[Start of Attachment]

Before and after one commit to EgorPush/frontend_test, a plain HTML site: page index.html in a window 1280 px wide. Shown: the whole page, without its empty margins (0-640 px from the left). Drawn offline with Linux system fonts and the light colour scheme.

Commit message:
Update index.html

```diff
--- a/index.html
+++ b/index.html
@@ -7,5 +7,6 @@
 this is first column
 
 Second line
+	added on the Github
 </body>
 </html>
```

[End of Attachment]
[Start of Attachment]

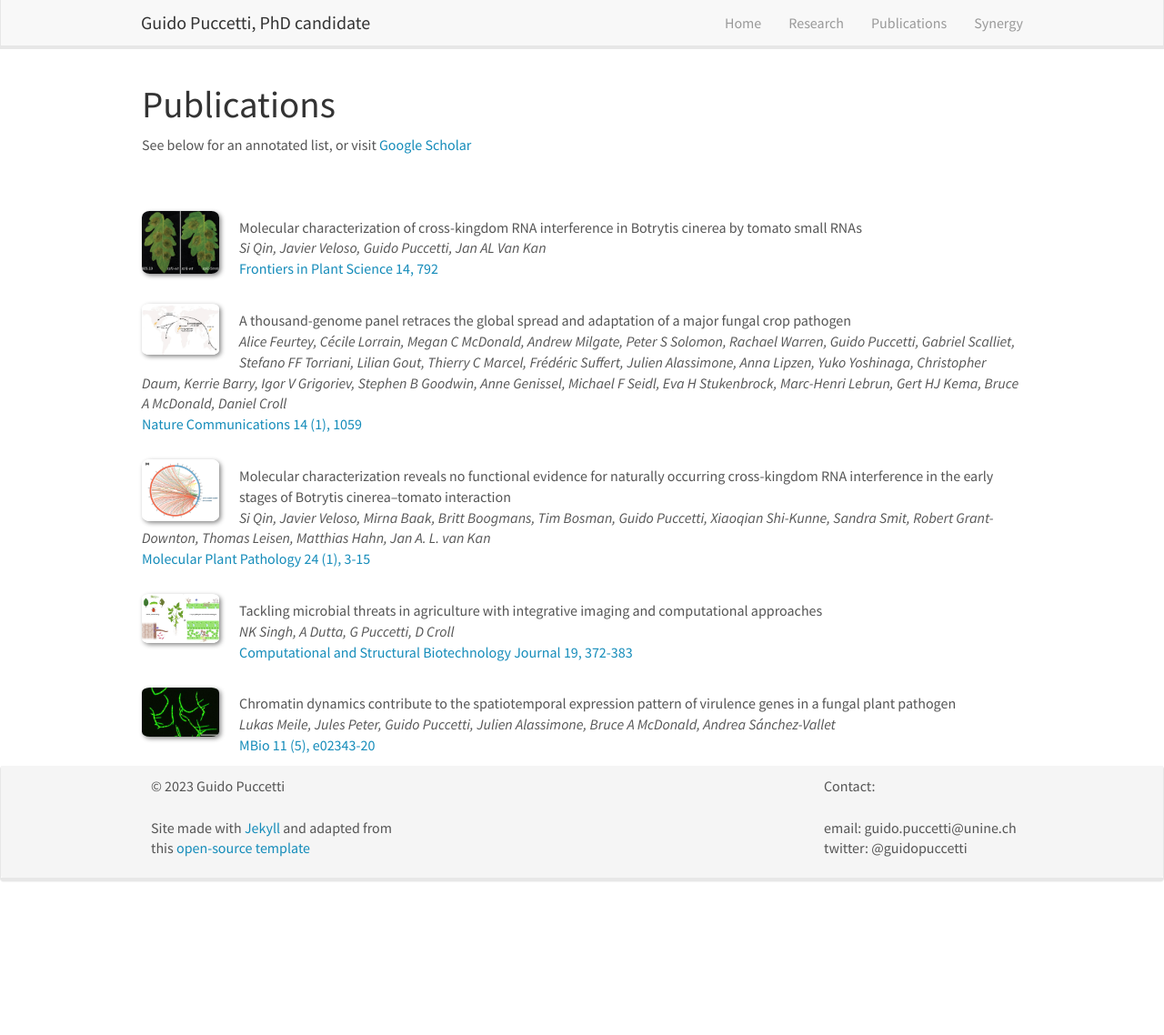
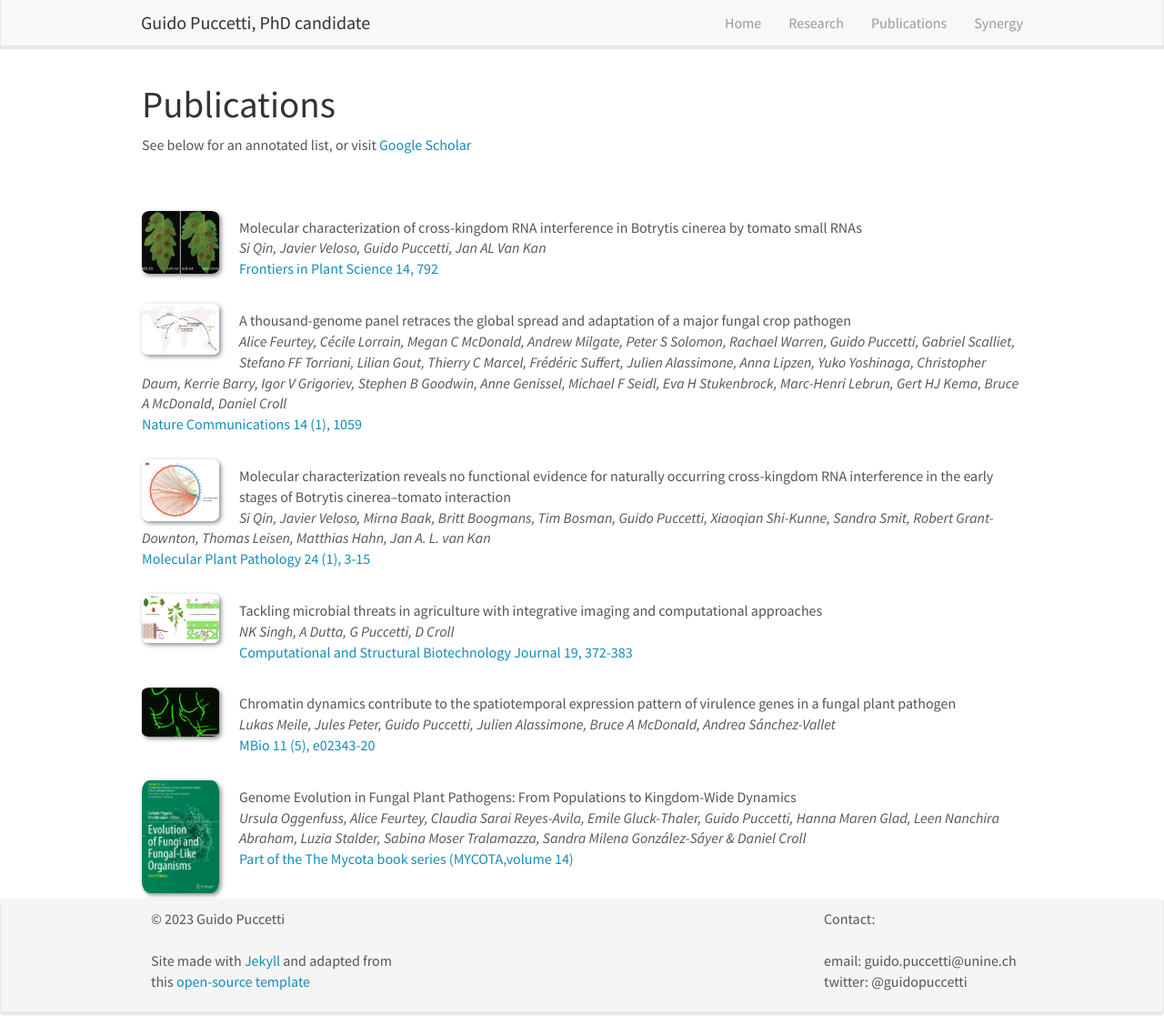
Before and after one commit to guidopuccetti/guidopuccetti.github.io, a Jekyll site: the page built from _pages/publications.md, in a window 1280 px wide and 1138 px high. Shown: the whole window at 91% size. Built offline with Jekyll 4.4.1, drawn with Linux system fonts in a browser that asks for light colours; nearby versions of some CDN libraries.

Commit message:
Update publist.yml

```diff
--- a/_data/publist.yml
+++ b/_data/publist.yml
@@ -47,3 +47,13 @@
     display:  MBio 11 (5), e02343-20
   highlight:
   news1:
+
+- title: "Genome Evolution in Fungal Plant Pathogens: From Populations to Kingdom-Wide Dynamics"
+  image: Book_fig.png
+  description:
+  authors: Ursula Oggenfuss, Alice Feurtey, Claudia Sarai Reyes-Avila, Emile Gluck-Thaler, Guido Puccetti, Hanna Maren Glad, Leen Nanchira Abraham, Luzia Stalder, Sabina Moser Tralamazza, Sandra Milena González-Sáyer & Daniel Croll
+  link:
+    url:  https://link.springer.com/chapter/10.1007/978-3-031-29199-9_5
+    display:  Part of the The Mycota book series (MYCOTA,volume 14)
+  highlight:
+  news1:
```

[End of Attachment]
[Start of Attachment]

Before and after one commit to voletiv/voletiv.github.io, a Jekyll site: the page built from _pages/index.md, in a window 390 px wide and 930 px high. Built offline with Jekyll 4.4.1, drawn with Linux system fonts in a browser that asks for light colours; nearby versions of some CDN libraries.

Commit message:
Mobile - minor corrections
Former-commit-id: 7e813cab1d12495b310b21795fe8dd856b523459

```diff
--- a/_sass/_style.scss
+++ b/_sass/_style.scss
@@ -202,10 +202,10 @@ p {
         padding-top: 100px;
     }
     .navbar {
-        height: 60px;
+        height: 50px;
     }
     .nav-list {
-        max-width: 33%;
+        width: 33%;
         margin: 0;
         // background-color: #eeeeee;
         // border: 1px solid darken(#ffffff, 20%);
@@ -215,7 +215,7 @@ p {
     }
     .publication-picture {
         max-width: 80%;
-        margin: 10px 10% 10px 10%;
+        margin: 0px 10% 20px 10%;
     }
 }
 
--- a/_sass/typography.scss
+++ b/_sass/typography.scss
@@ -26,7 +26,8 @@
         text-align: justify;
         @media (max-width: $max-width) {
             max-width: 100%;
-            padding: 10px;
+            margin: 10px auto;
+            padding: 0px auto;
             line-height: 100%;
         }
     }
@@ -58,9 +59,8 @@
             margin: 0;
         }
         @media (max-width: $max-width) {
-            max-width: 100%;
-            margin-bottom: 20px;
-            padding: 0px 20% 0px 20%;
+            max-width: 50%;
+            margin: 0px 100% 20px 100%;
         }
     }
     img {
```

[End of Attachment]

- [EXERCISE GOAL]: The response must give every line from the material above that holds the string "built".

- [WRITTEN RESPONSE]:
Before and after one commit to guidopuccetti/guidopuccetti.github.io, a Jekyll site: the page built from _pages/publications.md, in a window 1280 px wide and 1138 px high. Shown: the whole window at 91% size. Built offline with Jekyll 4.4.1, drawn with Linux system fonts in a browser that asks for light colours; nearby versions of some CDN libraries.
Before and after one commit to voletiv/voletiv.github.io, a Jekyll site: the page built from _pages/index.md, in a window 390 px wide and 930 px high. Built offline with Jekyll 4.4.1, drawn with Linux system fonts in a browser that asks for light colours; nearby versions of some CDN libraries.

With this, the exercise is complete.